Contango is the process by which near month futures are cheaper than those expiring further into the future, creating an upward sloping curve for future prices over time. It usually stems from the cost of storing commodities prior to their sale, though a futures curve can also reflect market expectations of where a commodity is heading. Though contango often comes handcuffed to negative connotations, it typically is not a problem for traders and investors who are aware of it [for more commodity news and analysis subscribe to our free newsletter].
After enjoying a relentless bull run that lasted 12 consecutive years, gold finally broke in 2013. Having become a darling of the investing world for most of the prior decade, gold’s almost 30% losses hit especially hard, as the precious metal finally saw a correction. The downward spiral was brought on largely by a massive year for equities, as the S&P 500 saw its best annual return since 1997, prompting many to flee metals markets to try their luck with white-hot equities [for more gold news and analysis subscribe to our free newsletter].
As we kick off the New Year, commodity investors are hoping that 2014 brings more favorable returns than its predecessor.
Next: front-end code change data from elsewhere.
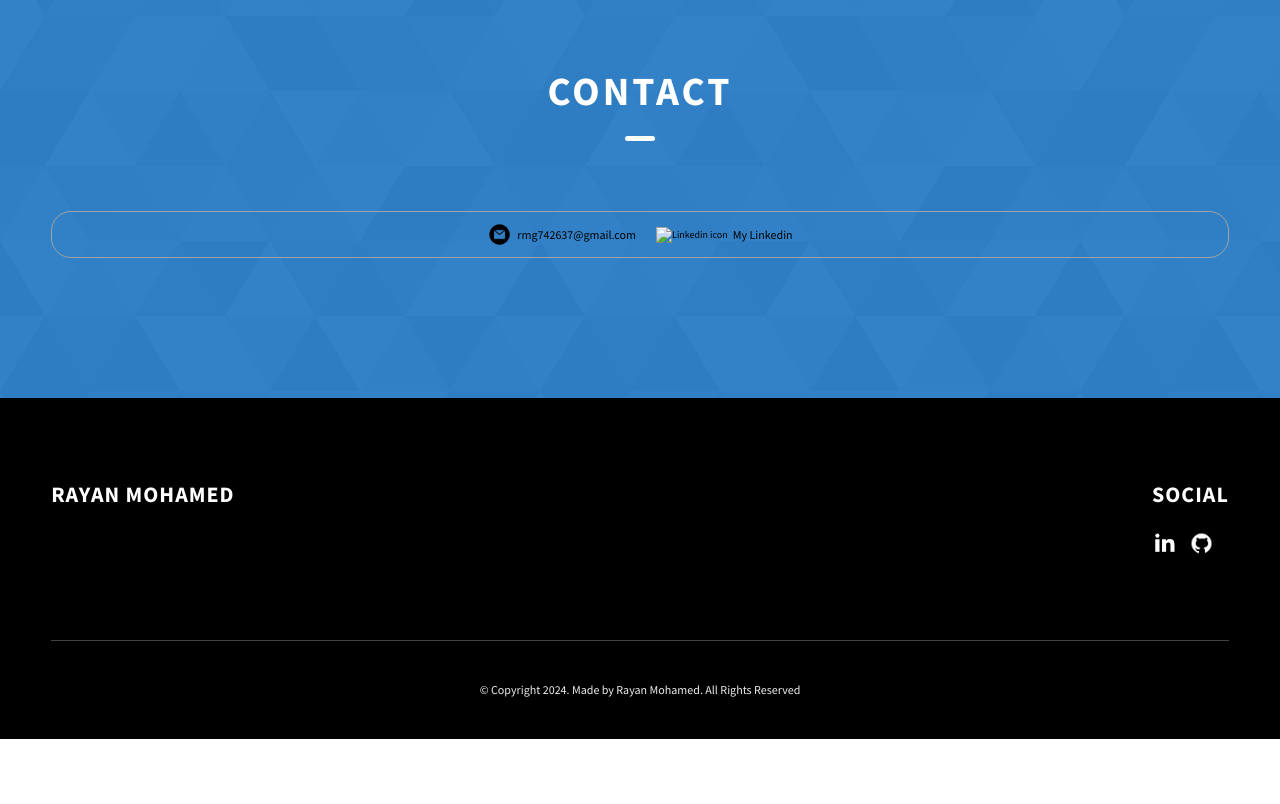
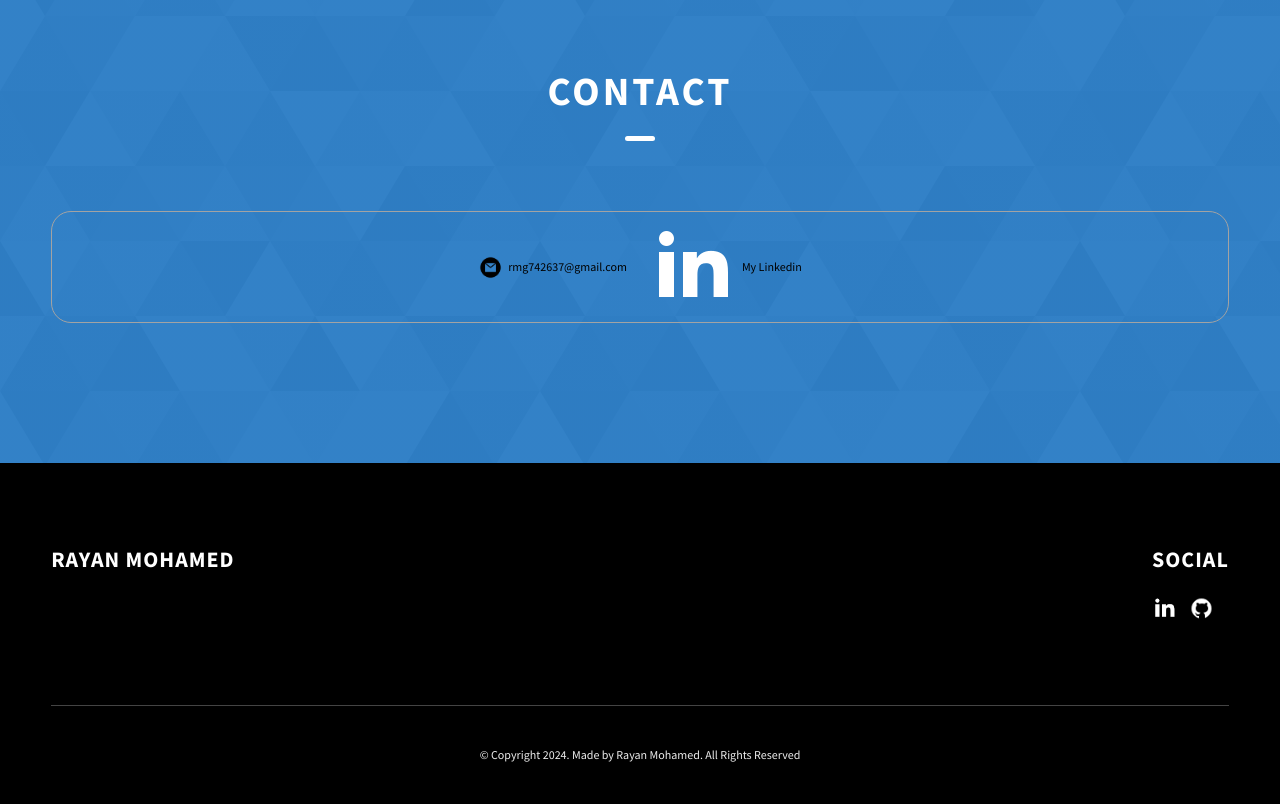
Before and after one commit to RM567/New-Portfolio, a website: page index.html in a window 1280 px wide. Shown: the part 3454-4258 px from the top of the page. Before the commit the page ends 4193 px from the top, so only its background shows below. Drawn offline with Linux system fonts and the light colour scheme; files whose address does not match are found by name.

Commit message:
Fixing contact section

```diff
--- a/index.html
+++ b/index.html
@@ -245,7 +245,7 @@
               <p><a href="mailto:example@gmail.com">rmg742637@gmail.com</a></p>
           </div>
           <div class="contact-info-container">
-              <img src="./assets/linkedin.png" alt="Linkedin icon" class="icon contact-icon">
+              <img src="./assets/linkedin-ico.png" alt="Linkedin icon" class="icon contact-icon">
               <p><a href="https://www.linkedin.com/in/rayan-mohamed-969b9b220">My Linkedin</a></p>
           </div>
       </div>
```
Also changed, not shown: css/style.css (+5 -5 lines).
Last year was largely marked by dwindling commodity returns with a number of hard assets wreaking havoc on investors and traders across the board. Gearing up for 2014, we take a look at some of the biggest commodities currently contangoed to help you get prepared for the new year [for more commodity news and analysis subscribe to our free newsletter].
After a 12-year unstoppable bull run, gold finally met its match in 2013. Investors had been hopping on the bandwagon with great success for a number of years, as it seemed that gold would never stop climbing. With the Fed committed to printing money as a part of its various quantitative easing programs and a general sense of uneasiness about the economy, gold was able to make historical highs in 2011. Though it fell off from its peak that year, it still had a positive run in 2012. 2013, however, was a completely different story [for more gold news and analysis subscribe to our free newsletter].
The Diwali holiday traditions in India are often marked by healthy gold purchases and increased use of the precious metal. The demand that India typically holds this time of year often offers a boost for gold prices, as citizens and jewelers across the country scoop up the commodity left and right. This year’s Diwali season, however, painted a much different picture as purchases and interest in the metal were quite muted [for more gold news and analysis subscribe to our free newsletter].
Gold has been one of the most polarizing assets of the past decade as it enjoyed a rare 12-year bull run. Barring a borderline miracle, it looks like gold will snap its winning streak in 2013 as the precious metal has hit a wall and has failed to find any kind of positive momentum. While the yellow commodity has been sputtering for months, a number of investors have been holding onto their positions, growing more frustrated by the day as the metal has shown little signs of turning around [for more gold news and analysis subscribe to our free newsletter].
Peter Schiff, CEO and Chief Global Strategist of Euro Pacific Capital, has long been a major presence in the precious metals industry. We had the chance to sit down with Peter to discuss silver, gold and his new fund that debuted earlier this year.
Gold has been steadily declining for the past year, as the precious metal looks like it will finally end its 12-year bull run. Part of its demise stemmed from equities rallying, causing a major increase in risk appetite and an asset class shift for many. Others stipulate that it is simply a natural correction preceding a run higher. Lately, however, gold has been feeling pressure from India as the emerging economy has been frustrating traders around the world [for more gold news and analysis subscribe to our free newsletter].
An event several years in the making could be just days away. For some time now, the Fed has been debating whether or not it should limit big banks and their participation in the commodities markets. The debate stemmed from a number of accusations of market manipulation for profit, though most of the institutions on the chopping block have maintained their innocence. The decision is expected to fall sometime in the next month and could be a welcomed change for traders [for more commodity news and analysis subscribe to our free newsletter].